The 1967 Referendum is regarded as a catalyst for mobilising the federal government on Indigenous affairs.[10] It was a positive step in the ability to address the impacts on Aboriginal and Torres Strait islander peoples created by discriminatory laws and policies.

Great strides have been made in recognition and reconciliation since, though we still have a long way to go. The AAF and FCAATSI no longer exist, but the fight for recognition continues, as does the call for the federal government to introduce legislation to support a referendum for a constitutionally-enshrined voice to parliament.[11]

About the author

Danika Davis is an Aboriginal writer based on Ngunnawal Country (Canberra). She directs Neat Copy; a copywriting and editing business specialising in content for First Nations organisations and audiences.


[1] Pollock, Zoe 2008, Aboriginal-Australian Fellowship, http://dictionaryofsydney.org/entry/aboriginal_australian_fellowship, viewed 23 May 2022

[2] Gilbert, Stephanie 2005, ‘Never forgotten’: Pearl Gibbs (Gambanyi) in Uncommon Ground: White women in Aboriginal history, Aboriginal Studies Press, pp. 107–126

[3] Faith Bandler – Activist, https://dl.nfsa.gov.au/module/1024, viewed 13 May 2022

[4] Buchanan, Kelly 2017, Australia’s 1967 Constitutional Referendum Related to Indigenous People: The Women Who Campaigned for “Yes”, viewed 13 May 2022

[5] The 1967 Referendum., https://aiatsis.gov.au/explore/1967-referendum#toc-campaigning-for-change, viewed 13 May 2022

[6] Aboriginal Organisations in Sydney, https://www.sydneybarani.com.au/sites/aboriginal-organisations-in-sydney, viewed 25 May 2022

[7] The Campaign, https://www.nla.gov.au/research-guides/the-1967-referendum/the-campaign, viewed 13 May 2022

[8] Briggs, Ronald 2017, Commemorating the 50th anniversary of the 1967 Referendum on Aboriginal Rights, viewed 13 May 2022

[9] ‘Statement showing result of Referendum upon proposed law to alter the Constitution with respect to Aboriginals’, Commonwealth of Australia Gazette, 26 June 1967, Issue No. 55, p. 3403, https://trove.nla.gov.au/newspaper/article/241040752

[10] Taylor, Russell 2017, Indigenous Constitutional Recognition: The 1967 Referendum and Today, viewed 13 May 2022

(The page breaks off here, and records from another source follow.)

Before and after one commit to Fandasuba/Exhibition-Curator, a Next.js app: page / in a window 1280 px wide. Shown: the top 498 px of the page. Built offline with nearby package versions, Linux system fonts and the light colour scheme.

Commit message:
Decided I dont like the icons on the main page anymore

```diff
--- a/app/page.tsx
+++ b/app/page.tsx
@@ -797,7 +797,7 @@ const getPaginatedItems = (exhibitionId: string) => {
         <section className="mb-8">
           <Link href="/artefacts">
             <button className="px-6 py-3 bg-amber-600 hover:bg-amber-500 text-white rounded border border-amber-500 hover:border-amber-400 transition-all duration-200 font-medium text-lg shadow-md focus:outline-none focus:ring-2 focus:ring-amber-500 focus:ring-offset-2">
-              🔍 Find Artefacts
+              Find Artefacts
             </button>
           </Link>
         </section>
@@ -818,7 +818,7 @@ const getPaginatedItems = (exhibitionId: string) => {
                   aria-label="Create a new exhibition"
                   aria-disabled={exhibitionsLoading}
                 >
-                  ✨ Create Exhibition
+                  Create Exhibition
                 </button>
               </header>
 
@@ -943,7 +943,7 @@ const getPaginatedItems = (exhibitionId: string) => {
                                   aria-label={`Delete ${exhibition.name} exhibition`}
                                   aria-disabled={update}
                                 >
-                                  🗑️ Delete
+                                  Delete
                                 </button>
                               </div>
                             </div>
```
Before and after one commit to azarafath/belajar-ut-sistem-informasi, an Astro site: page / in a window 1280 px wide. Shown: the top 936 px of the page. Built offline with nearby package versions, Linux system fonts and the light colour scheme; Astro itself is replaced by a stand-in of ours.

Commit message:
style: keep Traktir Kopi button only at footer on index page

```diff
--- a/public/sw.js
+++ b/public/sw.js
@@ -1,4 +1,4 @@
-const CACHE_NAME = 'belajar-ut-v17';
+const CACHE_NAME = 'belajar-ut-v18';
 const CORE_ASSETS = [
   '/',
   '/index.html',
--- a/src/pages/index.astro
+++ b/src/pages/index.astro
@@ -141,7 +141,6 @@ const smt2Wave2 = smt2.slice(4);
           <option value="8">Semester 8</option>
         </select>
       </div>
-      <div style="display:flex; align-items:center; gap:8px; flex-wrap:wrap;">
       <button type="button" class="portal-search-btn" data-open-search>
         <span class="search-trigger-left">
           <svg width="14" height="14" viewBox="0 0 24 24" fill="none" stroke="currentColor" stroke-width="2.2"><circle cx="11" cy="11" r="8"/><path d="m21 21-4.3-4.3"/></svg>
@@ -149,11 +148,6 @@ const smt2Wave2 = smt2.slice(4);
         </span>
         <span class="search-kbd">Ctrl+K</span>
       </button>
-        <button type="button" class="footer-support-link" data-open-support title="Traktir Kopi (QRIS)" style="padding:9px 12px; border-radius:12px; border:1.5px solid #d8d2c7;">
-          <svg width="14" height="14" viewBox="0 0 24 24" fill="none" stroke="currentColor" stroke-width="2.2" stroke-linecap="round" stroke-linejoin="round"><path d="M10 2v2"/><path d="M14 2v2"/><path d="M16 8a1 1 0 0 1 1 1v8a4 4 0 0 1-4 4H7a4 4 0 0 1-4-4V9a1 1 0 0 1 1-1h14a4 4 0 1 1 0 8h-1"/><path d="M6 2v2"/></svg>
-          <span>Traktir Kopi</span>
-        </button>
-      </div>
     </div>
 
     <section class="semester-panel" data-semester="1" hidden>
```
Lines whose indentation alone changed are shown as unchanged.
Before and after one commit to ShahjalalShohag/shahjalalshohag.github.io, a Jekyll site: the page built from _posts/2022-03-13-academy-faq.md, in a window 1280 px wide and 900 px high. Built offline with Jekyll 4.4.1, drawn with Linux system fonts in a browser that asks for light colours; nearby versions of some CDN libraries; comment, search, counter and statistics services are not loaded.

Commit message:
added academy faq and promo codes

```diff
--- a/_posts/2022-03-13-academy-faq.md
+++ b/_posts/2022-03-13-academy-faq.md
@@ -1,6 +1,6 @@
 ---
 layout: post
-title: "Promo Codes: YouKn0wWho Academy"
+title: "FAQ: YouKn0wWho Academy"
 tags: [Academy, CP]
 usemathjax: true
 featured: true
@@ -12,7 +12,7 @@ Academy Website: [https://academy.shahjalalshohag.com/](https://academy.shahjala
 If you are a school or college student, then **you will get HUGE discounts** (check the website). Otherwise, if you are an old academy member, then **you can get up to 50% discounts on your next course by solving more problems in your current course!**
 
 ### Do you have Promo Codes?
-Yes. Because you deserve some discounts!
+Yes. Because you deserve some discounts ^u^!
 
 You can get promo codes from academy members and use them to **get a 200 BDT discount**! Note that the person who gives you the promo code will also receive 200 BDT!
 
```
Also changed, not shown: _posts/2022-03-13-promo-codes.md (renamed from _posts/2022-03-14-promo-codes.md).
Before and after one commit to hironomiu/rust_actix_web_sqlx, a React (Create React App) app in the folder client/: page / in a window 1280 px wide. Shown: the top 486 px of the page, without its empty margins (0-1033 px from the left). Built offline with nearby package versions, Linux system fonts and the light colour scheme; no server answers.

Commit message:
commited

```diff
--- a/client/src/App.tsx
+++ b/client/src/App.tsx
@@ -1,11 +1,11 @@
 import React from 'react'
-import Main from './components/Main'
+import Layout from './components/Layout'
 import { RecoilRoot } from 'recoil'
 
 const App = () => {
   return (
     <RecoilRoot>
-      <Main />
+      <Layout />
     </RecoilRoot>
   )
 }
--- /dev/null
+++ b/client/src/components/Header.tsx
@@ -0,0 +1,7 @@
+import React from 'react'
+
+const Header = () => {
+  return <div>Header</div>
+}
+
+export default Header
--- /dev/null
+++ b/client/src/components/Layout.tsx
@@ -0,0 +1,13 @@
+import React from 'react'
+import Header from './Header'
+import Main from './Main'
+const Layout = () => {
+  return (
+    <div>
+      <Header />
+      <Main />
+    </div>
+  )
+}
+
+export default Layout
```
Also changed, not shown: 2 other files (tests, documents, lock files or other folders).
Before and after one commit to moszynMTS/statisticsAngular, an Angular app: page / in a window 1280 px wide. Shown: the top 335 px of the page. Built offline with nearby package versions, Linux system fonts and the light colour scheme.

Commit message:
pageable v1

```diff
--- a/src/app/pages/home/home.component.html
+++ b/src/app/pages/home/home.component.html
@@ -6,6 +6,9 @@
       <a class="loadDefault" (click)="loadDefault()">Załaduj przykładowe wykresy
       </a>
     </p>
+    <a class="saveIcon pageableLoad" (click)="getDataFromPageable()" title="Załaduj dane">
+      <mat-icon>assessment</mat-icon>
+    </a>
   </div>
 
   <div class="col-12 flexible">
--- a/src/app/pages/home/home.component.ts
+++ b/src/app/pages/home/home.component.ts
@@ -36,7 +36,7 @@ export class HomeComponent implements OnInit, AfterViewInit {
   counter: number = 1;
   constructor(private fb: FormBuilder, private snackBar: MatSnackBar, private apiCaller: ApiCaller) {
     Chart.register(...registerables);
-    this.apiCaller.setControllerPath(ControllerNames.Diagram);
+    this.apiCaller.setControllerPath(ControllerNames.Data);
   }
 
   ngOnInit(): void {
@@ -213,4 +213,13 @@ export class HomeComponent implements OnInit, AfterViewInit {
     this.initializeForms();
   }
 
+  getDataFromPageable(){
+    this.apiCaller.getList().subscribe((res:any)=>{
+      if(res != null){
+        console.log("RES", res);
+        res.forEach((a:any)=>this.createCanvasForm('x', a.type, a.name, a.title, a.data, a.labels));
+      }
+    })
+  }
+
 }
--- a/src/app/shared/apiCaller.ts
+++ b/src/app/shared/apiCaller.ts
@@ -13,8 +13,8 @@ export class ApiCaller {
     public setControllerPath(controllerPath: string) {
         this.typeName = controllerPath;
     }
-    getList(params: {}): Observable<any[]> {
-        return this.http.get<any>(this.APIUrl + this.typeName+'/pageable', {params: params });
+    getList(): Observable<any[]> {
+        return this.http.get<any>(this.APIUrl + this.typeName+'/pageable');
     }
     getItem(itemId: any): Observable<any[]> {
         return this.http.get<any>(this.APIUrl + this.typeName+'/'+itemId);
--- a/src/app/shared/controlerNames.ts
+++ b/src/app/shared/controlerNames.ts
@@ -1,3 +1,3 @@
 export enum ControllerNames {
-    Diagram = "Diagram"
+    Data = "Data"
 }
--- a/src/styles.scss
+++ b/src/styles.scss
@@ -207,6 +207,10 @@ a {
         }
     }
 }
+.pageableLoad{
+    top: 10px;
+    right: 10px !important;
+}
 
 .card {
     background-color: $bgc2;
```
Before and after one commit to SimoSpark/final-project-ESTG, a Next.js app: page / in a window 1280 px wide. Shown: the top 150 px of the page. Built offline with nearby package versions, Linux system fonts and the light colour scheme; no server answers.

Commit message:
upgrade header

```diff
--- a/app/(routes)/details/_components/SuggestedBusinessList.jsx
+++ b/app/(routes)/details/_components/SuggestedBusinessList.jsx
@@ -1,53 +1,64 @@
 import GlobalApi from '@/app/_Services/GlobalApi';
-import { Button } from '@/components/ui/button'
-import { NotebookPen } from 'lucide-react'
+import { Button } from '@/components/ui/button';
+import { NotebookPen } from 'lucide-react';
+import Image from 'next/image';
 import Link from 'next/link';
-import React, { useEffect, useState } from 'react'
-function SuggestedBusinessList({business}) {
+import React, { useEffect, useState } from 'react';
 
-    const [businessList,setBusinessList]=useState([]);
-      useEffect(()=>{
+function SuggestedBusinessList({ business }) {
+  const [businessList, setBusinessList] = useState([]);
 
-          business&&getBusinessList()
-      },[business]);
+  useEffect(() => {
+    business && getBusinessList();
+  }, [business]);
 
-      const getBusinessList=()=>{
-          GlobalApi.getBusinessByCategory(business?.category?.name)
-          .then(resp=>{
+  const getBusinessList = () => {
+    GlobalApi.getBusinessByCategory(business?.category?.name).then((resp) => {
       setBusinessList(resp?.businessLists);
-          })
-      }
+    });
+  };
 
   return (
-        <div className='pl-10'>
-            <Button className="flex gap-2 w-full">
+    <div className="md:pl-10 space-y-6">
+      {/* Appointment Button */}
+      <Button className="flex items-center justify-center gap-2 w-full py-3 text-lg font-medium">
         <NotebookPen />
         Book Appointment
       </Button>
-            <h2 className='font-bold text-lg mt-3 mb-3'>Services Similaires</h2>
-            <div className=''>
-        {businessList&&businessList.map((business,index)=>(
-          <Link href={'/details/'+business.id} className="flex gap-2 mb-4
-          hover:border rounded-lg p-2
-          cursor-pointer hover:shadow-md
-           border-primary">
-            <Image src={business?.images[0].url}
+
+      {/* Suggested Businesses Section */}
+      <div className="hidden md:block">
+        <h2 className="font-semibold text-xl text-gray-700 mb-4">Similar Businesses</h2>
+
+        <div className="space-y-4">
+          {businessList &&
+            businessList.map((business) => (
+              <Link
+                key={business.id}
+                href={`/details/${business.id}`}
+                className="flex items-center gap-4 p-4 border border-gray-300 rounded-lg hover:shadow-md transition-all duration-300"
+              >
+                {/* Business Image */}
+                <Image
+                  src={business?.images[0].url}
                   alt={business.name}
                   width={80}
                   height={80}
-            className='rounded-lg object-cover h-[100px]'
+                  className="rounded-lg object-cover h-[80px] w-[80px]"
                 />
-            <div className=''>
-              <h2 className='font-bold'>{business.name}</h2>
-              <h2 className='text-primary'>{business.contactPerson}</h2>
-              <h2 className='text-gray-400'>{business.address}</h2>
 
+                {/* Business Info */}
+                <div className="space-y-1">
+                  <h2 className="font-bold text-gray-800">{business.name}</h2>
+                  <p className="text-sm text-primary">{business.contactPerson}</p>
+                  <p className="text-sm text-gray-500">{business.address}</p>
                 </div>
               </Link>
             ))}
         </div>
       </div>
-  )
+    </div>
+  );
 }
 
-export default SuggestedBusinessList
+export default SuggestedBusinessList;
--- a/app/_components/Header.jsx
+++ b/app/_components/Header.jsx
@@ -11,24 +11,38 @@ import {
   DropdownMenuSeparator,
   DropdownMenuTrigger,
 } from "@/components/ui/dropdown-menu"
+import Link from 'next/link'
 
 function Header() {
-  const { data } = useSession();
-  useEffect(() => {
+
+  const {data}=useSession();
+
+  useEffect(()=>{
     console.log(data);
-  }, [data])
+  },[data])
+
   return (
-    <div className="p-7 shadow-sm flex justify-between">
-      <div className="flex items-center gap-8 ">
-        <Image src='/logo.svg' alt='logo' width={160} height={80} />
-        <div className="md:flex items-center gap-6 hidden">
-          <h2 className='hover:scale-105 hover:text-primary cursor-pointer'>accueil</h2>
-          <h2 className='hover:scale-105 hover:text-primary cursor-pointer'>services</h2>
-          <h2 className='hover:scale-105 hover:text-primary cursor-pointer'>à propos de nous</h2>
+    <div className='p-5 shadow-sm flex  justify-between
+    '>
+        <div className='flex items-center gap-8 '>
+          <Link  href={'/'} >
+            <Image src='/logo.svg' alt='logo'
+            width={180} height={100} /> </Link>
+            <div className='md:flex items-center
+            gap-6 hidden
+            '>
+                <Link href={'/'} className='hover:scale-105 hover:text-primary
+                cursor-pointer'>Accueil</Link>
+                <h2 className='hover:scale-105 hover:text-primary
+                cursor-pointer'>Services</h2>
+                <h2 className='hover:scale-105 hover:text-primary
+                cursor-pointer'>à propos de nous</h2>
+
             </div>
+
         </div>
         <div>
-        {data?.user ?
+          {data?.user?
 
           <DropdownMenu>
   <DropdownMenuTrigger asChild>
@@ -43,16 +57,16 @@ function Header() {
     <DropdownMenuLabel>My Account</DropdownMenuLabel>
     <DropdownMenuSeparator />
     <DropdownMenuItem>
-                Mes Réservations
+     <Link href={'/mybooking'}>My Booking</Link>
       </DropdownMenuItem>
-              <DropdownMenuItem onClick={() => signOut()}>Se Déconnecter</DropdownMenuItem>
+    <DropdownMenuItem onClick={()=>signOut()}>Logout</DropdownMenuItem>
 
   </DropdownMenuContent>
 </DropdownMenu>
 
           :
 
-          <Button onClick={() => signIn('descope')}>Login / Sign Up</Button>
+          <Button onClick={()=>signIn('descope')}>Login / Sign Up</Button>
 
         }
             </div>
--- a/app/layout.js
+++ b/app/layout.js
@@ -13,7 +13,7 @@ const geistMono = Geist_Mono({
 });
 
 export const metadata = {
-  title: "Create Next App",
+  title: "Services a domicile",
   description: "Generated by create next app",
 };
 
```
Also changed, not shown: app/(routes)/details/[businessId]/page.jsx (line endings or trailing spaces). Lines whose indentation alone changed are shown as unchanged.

[11] Reconciliation: 2022 Federal Election, https://www.reconciliation.org.au/our-work/reconciliation-2022-federal-election, viewed 13 May 2022